** Opening Records provided block **

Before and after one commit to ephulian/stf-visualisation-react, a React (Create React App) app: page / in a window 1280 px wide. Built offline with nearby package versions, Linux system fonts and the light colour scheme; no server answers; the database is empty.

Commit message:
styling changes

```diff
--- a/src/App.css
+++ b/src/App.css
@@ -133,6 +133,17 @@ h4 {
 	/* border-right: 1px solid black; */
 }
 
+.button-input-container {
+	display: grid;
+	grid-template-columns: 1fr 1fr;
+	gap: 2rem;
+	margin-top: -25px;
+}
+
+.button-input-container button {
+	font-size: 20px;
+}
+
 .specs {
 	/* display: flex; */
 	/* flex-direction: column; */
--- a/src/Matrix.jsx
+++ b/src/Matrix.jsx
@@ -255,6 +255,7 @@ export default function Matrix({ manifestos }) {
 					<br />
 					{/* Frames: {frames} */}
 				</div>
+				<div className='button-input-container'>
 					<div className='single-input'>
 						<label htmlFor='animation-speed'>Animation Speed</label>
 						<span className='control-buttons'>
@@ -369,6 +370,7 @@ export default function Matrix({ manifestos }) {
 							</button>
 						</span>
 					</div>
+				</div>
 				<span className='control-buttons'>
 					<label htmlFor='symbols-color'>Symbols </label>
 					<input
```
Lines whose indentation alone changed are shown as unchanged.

** Closing Records provided block **

=== Problem statement ===
Your reply should consist of one number: how many lines in the entries contain the string "Matrix".

=== Finished exercise ===
4